The whole listing is to be printed again exactly.

___

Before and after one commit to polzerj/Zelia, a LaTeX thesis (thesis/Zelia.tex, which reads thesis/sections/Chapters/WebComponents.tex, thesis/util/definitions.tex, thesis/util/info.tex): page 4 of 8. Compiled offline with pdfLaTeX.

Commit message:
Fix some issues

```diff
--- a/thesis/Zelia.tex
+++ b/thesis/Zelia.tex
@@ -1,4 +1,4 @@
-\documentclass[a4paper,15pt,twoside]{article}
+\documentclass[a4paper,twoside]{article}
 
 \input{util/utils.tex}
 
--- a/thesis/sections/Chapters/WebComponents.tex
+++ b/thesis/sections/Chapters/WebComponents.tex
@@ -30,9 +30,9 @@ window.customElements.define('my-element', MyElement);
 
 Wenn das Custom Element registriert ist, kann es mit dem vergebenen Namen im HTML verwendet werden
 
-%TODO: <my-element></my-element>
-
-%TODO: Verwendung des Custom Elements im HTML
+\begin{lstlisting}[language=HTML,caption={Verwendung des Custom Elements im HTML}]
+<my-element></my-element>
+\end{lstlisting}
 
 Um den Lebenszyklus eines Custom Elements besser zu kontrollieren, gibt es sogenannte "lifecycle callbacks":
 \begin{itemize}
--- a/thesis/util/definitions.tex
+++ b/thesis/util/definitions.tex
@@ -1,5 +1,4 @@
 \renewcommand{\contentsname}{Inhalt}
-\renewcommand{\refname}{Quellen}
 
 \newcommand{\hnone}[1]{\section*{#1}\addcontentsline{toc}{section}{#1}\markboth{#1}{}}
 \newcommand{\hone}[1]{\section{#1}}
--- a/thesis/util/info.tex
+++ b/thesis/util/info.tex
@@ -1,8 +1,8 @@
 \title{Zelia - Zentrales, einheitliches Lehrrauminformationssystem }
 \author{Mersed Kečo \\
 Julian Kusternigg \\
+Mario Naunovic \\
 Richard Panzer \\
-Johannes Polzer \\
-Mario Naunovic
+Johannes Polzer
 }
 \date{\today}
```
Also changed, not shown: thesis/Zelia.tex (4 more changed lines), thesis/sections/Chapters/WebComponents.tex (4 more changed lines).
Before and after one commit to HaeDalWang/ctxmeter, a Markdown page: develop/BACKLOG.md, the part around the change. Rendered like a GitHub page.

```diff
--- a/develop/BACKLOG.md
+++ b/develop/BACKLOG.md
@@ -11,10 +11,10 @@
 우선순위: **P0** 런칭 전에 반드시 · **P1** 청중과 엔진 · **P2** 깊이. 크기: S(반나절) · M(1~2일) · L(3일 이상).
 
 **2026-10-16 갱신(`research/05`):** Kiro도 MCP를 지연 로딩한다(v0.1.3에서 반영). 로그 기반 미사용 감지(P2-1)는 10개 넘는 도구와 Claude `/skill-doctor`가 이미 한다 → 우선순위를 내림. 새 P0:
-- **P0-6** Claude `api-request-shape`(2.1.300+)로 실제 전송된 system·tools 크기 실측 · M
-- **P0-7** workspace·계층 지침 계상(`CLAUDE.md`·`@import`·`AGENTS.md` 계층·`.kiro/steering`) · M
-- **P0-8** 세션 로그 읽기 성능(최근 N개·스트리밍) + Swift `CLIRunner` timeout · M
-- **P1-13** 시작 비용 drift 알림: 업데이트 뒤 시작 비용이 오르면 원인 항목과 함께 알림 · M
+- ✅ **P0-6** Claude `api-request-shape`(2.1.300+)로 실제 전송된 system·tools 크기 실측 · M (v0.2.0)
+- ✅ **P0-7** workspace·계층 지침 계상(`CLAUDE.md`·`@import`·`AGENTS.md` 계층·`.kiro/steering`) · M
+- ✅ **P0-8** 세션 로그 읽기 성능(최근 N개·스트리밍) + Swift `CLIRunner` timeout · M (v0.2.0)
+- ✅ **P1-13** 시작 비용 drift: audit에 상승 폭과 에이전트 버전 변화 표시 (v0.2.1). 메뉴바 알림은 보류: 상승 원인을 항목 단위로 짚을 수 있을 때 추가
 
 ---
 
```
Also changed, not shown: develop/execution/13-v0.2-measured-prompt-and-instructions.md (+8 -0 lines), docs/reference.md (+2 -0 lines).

___

• **RESULT**
Before and after one commit to polzerj/Zelia, a LaTeX thesis (thesis/Zelia.tex, which reads thesis/sections/Chapters/WebComponents.tex, thesis/util/definitions.tex, thesis/util/info.tex): page 4 of 8. Compiled offline with pdfLaTeX.

Commit message:
Fix some issues

```diff
--- a/thesis/Zelia.tex
+++ b/thesis/Zelia.tex
@@ -1,4 +1,4 @@
-\documentclass[a4paper,15pt,twoside]{article}
+\documentclass[a4paper,twoside]{article}
 
 \input{util/utils.tex}
 
--- a/thesis/sections/Chapters/WebComponents.tex
+++ b/thesis/sections/Chapters/WebComponents.tex
@@ -30,9 +30,9 @@ window.customElements.define('my-element', MyElement);
 
 Wenn das Custom Element registriert ist, kann es mit dem vergebenen Namen im HTML verwendet werden
 
-%TODO: <my-element></my-element>
-
-%TODO: Verwendung des Custom Elements im HTML
+\begin{lstlisting}[language=HTML,caption={Verwendung des Custom Elements im HTML}]
+<my-element></my-element>
+\end{lstlisting}
 
 Um den Lebenszyklus eines Custom Elements besser zu kontrollieren, gibt es sogenannte "lifecycle callbacks":
 \begin{itemize}
--- a/thesis/util/definitions.tex
+++ b/thesis/util/definitions.tex
@@ -1,5 +1,4 @@
 \renewcommand{\contentsname}{Inhalt}
-\renewcommand{\refname}{Quellen}
 
 \newcommand{\hnone}[1]{\section*{#1}\addcontentsline{toc}{section}{#1}\markboth{#1}{}}
 \newcommand{\hone}[1]{\section{#1}}
--- a/thesis/util/info.tex
+++ b/thesis/util/info.tex
@@ -1,8 +1,8 @@
 \title{Zelia - Zentrales, einheitliches Lehrrauminformationssystem }
 \author{Mersed Kečo \\
 Julian Kusternigg \\
+Mario Naunovic \\
 Richard Panzer \\
-Johannes Polzer \\
-Mario Naunovic
+Johannes Polzer
 }
 \date{\today}
```
Also changed, not shown: thesis/Zelia.tex (4 more changed lines), thesis/sections/Chapters/WebComponents.tex (4 more changed lines).
Before and after one commit to HaeDalWang/ctxmeter, a Markdown page: develop/BACKLOG.md, the part around the change. Rendered like a GitHub page.

```diff
--- a/develop/BACKLOG.md
+++ b/develop/BACKLOG.md
@@ -11,10 +11,10 @@
 우선순위: **P0** 런칭 전에 반드시 · **P1** 청중과 엔진 · **P2** 깊이. 크기: S(반나절) · M(1~2일) · L(3일 이상).
 
 **2026-10-16 갱신(`research/05`):** Kiro도 MCP를 지연 로딩한다(v0.1.3에서 반영). 로그 기반 미사용 감지(P2-1)는 10개 넘는 도구와 Claude `/skill-doctor`가 이미 한다 → 우선순위를 내림. 새 P0:
-- **P0-6** Claude `api-request-shape`(2.1.300+)로 실제 전송된 system·tools 크기 실측 · M
-- **P0-7** workspace·계층 지침 계상(`CLAUDE.md`·`@import`·`AGENTS.md` 계층·`.kiro/steering`) · M
-- **P0-8** 세션 로그 읽기 성능(최근 N개·스트리밍) + Swift `CLIRunner` timeout · M
-- **P1-13** 시작 비용 drift 알림: 업데이트 뒤 시작 비용이 오르면 원인 항목과 함께 알림 · M
+- ✅ **P0-6** Claude `api-request-shape`(2.1.300+)로 실제 전송된 system·tools 크기 실측 · M (v0.2.0)
+- ✅ **P0-7** workspace·계층 지침 계상(`CLAUDE.md`·`@import`·`AGENTS.md` 계층·`.kiro/steering`) · M
+- ✅ **P0-8** 세션 로그 읽기 성능(최근 N개·스트리밍) + Swift `CLIRunner` timeout · M (v0.2.0)
+- ✅ **P1-13** 시작 비용 drift: audit에 상승 폭과 에이전트 버전 변화 표시 (v0.2.1). 메뉴바 알림은 보류: 상승 원인을 항목 단위로 짚을 수 있을 때 추가
 
 ---
 
```
Also changed, not shown: develop/execution/13-v0.2-measured-prompt-and-instructions.md (+8 -0 lines), docs/reference.md (+2 -0 lines).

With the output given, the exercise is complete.